1. This study can be looked at in a reverse placebo manner. When a patient is at their doctor, and they are told to go to a DO, but they haven’t had relief in the past with DO’s (even if it was for a different condition), the patients ability to improve under a DO would be greatly decreased, as compared to a chiropractor administering the exact same treatment. The patient may be actively not allowing the natural placebo effect to apply.

2. This study supports the top-down effect gate-theory, and thus may lend some credence to upper cervical practioners. It is wholly possible that a subluxation, and its effects on the spinal cord, may disrupt the descending pain pathways. If the pathway’s function is altered, the brain may be unable to properly block the ascending pain signals. Of course, an adjustment at any level of the spine should affect this process for pain generated at or below the segment, but I mention upper cervicals because if there is a disrupting dysfunction at C0-C1, the whole system will be affected, all the way to your toes.

Now I know the suggestion above is not new to upper cervical practioners, but for the rest of us, it can help to see why a patient with fibromyalgia, psychosomatic pain, or other chronic pain syndromes may be benefited by a seemingly unrelated subluxation/dysfunction at the C/T junction for example, even in the absence of a mechanical dysfunction.

Of course, under that theory one would have to ask why the descending pathways are affected, and not the ascending pathways. I honestly do not know as the tracts are varying in many factors; although their locations may provide a slight clue as the descending pathway is somewhat more centrally located in the spinal cord. If the stress upon the spine is in rotary fashion, the central tissue would be subjected to a higher degree of stress. This theory would support both the classical ‘bone out of place’ model (bone shift to the left, applying a physical stressor), and the ‘restricted joint’ model (superior or inferior joints applying compensation stresses due to the restricted joint).

3. This shows the placebo effect is not just in the mind, its in the spine…

4. If we are smart, and can find the funding, this study may provide our profession a platform for demonstrating real physiological and neural effects from adjustments. Of course, it can also be used against us if the trials are poorly designed…

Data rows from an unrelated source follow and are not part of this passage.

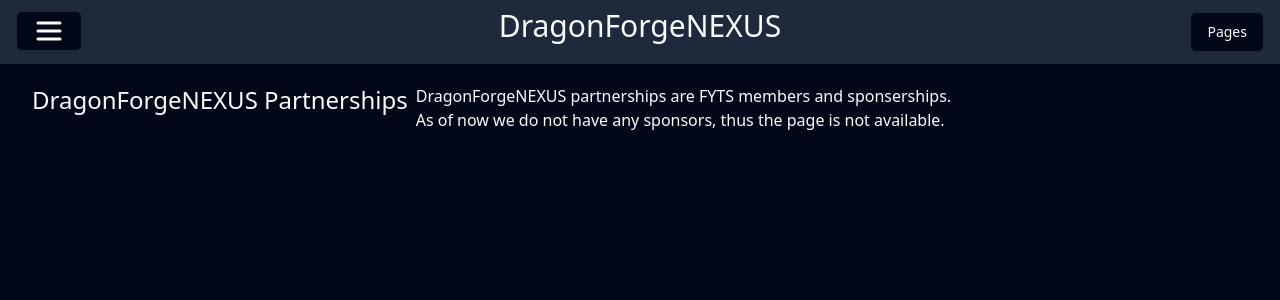
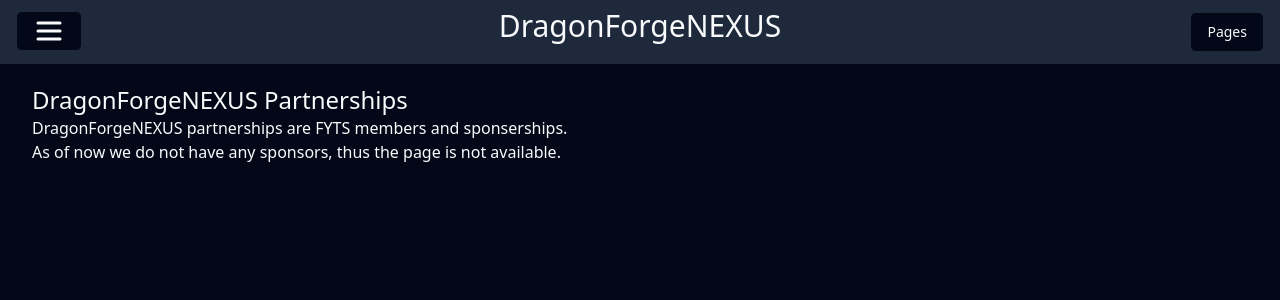
Before and after one commit to Dragon-Forge-NEXUS/DFNW-full-remake, a Next.js app: page /partners in a window 1280 px wide. Shown: the top 300 px of the page. Built offline with nearby package versions, Linux system fonts and the light colour scheme.

Commit message:
fix partners pages text positioning

```diff
--- a/src/app/partners/fyts/page.tsx
+++ b/src/app/partners/fyts/page.tsx
@@ -4,7 +4,7 @@ export default function HomePage() {
   return (
     <main>
       <Navbar />
-      <div className="flex md:gap-2 gap-5 flex-wrap md:container md:mx-auto p-5">
+      <div className="md:container md:mx-auto p-5">
         <h1 className="text-2xl">🚧 Pardon Our dust 🚧</h1>
         <p>We are working on getting this page build.</p>
       </div>
--- a/src/app/partners/page.tsx
+++ b/src/app/partners/page.tsx
@@ -4,7 +4,7 @@ export default function HomePage() {
   return (
     <main>
       <Navbar />
-      <div className="flex md:gap-2 gap-5 flex-wrap md:container md:mx-auto p-5">
+      <div className="md:container md:mx-auto p-5">
         <h1 className="text-2xl">DragonForgeNEXUS Partnerships</h1>
         <p>DragonForgeNEXUS partnerships are FYTS members and sponserships.<br />As of now we do not have any sponsors, thus the page is not available.</p>
       </div>
```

Direct Evidence for Spinal Cord Involvement in Placebo Analgesia

Science 16 October 2009:
Vol. 326. no. 5951, p. 404

http://www.sciencemag.org/cgi/content/abstract/326/5951/404